    The 14th Amendment Does Not Mandate Birthright Citizenship

    https://www.nationalreview.com/2018/11/birthright-citizenship-14th-amendment-does-not-mandate/
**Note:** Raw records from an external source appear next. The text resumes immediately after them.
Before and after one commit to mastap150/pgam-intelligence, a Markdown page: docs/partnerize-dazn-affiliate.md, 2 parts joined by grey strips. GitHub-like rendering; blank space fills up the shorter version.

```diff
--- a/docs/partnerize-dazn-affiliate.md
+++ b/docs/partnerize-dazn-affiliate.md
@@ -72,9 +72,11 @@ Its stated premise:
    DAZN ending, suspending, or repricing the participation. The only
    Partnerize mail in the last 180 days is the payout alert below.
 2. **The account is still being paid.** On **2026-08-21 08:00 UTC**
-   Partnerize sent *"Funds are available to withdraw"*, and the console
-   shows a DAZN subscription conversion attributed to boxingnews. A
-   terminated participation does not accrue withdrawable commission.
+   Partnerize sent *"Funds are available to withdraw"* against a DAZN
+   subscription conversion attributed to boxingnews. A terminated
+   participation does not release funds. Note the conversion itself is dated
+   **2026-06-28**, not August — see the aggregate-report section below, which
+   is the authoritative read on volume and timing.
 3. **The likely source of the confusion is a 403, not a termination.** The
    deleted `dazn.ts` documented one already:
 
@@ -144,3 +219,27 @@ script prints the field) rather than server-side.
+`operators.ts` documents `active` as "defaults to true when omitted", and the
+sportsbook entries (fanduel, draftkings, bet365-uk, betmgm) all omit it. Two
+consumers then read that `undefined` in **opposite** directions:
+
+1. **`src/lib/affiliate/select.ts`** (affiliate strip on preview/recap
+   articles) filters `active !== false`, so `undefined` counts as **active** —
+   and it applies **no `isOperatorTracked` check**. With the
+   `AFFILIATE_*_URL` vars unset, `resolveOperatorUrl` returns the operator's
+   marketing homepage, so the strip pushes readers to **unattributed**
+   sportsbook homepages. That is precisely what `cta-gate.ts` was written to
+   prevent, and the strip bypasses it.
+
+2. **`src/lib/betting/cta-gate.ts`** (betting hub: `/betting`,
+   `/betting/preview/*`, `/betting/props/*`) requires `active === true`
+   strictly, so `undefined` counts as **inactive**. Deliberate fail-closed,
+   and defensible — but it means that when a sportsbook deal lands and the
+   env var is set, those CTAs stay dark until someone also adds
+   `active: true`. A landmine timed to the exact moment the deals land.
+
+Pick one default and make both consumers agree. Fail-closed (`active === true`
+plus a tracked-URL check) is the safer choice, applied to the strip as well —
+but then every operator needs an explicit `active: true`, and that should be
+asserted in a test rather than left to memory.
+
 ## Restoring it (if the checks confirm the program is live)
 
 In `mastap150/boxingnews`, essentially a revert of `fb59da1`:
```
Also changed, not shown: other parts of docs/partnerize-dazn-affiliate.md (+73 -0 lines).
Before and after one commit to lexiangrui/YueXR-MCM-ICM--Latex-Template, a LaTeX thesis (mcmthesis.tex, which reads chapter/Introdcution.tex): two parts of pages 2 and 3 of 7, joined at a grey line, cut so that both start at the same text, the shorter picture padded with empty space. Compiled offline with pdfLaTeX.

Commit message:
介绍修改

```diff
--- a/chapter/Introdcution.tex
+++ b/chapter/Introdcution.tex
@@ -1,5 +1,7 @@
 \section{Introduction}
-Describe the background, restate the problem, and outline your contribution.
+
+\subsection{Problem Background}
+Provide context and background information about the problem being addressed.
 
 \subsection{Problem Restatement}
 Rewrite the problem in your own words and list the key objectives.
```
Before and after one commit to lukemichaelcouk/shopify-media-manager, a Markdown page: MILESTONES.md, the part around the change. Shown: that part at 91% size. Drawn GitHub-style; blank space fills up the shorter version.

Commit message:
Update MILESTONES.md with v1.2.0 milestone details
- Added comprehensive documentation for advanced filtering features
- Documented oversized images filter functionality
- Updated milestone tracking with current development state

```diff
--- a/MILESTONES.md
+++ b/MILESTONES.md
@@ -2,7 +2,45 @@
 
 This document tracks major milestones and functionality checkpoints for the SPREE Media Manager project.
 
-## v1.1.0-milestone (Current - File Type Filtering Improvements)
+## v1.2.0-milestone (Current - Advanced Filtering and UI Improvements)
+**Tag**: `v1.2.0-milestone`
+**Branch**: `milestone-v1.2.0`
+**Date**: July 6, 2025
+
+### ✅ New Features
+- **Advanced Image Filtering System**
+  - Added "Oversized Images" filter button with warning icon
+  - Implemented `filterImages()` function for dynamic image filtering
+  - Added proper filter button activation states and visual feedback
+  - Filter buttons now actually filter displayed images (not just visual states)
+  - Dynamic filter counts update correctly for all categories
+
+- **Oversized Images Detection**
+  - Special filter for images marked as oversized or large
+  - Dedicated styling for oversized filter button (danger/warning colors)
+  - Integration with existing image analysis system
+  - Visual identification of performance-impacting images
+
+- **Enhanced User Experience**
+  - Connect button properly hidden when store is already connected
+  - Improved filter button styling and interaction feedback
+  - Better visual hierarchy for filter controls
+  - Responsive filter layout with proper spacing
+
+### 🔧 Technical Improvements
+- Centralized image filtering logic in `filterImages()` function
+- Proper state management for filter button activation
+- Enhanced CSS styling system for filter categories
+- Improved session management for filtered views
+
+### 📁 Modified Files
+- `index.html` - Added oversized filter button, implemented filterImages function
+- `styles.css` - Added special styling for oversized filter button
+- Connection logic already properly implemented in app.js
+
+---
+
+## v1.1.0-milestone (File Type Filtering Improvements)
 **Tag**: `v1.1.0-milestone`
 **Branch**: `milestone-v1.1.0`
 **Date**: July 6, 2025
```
    “The 14th Amendment did not extend citizenship to the newborn children of illegal aliens. Our law has never done this, though we have been operating for decades as if it had. That includes operating for decades under Congress’s Immigration and Nationality Act of 1952 and its progeny, through which the 14th Amendment was codified, presumably edified by Congress’s understanding of Wong Kim Ark. (See Section 1401(a) of the immigration laws.)”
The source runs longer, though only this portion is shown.